Weather forecasts for persistently wet, cold conditions for parts of the Midwest sent corn futures soaring Monday, with the expiring May future reaching its daily limit. Prices rose farther overnight in the wake of the afternoon crop condition report, since it indicated that planting of the 2013 U.S. crop is just 5% complete, whereas a result around 9% was expected. This reading is drastically below historical averages for late April. May corn rose 5.75 cents to $6.8975/bushel early Tuesday morning, while December climbed 5.25 cent to $5.6475.

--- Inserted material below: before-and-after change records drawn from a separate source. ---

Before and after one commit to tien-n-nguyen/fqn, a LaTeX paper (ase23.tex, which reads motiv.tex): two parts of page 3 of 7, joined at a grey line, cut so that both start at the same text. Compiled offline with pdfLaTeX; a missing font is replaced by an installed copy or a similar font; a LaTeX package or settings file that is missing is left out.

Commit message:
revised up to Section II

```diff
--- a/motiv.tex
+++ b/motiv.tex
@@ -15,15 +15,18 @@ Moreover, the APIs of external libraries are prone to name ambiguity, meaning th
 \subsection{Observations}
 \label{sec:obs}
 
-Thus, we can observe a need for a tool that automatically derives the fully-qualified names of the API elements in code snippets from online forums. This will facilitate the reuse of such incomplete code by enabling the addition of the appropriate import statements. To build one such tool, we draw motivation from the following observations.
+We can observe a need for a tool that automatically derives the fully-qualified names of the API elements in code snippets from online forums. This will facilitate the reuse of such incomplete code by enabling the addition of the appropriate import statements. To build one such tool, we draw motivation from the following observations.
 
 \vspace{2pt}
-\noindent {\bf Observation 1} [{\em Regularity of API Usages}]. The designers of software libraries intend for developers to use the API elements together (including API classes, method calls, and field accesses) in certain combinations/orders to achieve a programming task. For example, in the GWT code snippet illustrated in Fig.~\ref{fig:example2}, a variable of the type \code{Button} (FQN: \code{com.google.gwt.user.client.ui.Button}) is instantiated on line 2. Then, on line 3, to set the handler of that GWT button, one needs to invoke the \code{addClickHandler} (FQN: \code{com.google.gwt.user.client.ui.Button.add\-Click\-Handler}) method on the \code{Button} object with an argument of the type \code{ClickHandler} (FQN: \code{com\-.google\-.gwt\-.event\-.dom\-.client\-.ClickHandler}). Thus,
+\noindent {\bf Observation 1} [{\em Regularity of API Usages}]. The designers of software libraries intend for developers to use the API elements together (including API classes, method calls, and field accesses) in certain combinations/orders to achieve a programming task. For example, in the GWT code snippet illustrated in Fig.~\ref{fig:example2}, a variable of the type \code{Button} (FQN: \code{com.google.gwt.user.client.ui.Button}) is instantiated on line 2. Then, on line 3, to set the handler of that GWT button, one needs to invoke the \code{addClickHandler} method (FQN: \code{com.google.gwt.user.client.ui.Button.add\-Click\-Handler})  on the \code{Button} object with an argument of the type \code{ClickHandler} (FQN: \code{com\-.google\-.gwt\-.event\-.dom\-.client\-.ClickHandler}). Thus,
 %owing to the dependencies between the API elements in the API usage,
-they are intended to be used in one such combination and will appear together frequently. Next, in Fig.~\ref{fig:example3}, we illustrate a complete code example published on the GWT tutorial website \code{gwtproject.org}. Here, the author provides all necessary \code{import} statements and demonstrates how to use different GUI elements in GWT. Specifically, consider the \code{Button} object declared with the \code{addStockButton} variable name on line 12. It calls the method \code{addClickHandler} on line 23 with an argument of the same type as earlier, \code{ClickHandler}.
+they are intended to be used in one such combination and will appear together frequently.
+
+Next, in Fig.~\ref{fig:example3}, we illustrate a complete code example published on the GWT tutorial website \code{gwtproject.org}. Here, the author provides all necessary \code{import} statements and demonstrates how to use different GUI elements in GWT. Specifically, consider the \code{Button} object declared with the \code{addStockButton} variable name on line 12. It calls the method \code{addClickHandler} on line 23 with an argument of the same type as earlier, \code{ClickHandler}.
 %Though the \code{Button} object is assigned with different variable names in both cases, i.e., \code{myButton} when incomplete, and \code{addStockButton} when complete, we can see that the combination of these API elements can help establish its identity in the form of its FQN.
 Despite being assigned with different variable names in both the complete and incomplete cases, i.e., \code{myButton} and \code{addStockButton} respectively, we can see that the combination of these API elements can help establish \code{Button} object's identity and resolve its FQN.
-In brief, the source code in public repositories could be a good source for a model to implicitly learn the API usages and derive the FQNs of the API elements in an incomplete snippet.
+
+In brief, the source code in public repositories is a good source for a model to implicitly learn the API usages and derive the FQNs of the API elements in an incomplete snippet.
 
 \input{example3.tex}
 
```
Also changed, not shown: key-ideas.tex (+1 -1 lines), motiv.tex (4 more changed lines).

The ongoing slowdown in corn plantings is not necessarily supportive of the soybean price outlook, since acreage that does not get planted to corn will probably go into beans. However, spillover strength from the corn pit apparently boosted soybean futures Monday, as did persistently tight old crop supplies here in the U.S. Talk of strong Chinese demand for old-crop American beans also supported futures Monday night. May soybeans jumped 13.25 cents to $14.85/bushel in pre-dawn Tuesday trading, while May soyoil bounced 0.09 cents to 49.55 cents/pound and May soybean meal added $5.0 to $436.4/ton.
Bullish spillover from the corn market as well as talk of frost damage to the winter wheat crop and badly delayed spring wheat plantings boosted the wheat markets substantially Monday. Futures could see more of the same today, especially if the ongoing Wheat Quality Council tour confirms recent frost damage. However, news that the Indian government may be willing to lower its asking price in order to push 5.0 million tonnes of its huge domestic stockpile onto the global market seemed to stifle rally attempts in early Tuesday trading. May CBOT wheat futures were unchanged at $7.0975/bushel in the early hours of Tuesday morning, while May KCBT wheat climbed 3.75 cents to $7.845, whereas May MGE futures were also unchanged at $8.3175.
Cattle futures ended Monday narrowly mixed, then did little better overnight. The lack of concerted gains has to be disappointing bulls, since they continue anticipating a sizeable early-May surge in cash cattle and wholesale beef prices. Beef cutout values did jump Monday, so the lack of bullish follow-through at the CME is rather worrying. June cattle edged just 0.10 cents higher to 122.65 cents/pound early Tuesday morning, while December declined 0.05 cents to 128.02. Feeder cattle futures continued their grain-driven decline, with the May contract falling 0.42 cents to 140.00 cents/pound overnight and August tumbling 0.52 cents to 149.35.
Hog traders also had to be disappointed by the Monday CME performance, when swine futures dipped despite supportive cash and wholesale developments. Chicago prices were mixed to higher Monday night. The fact that the spring and summer contracts are already trading at substantial premiums over cash values probably explains bullish struggles to push them even higher. May hog futures gained 0.20 cents to 89.50 cents/pound in early Tuesday morning action, while the June contract inched up 0.15 cents to 92.30.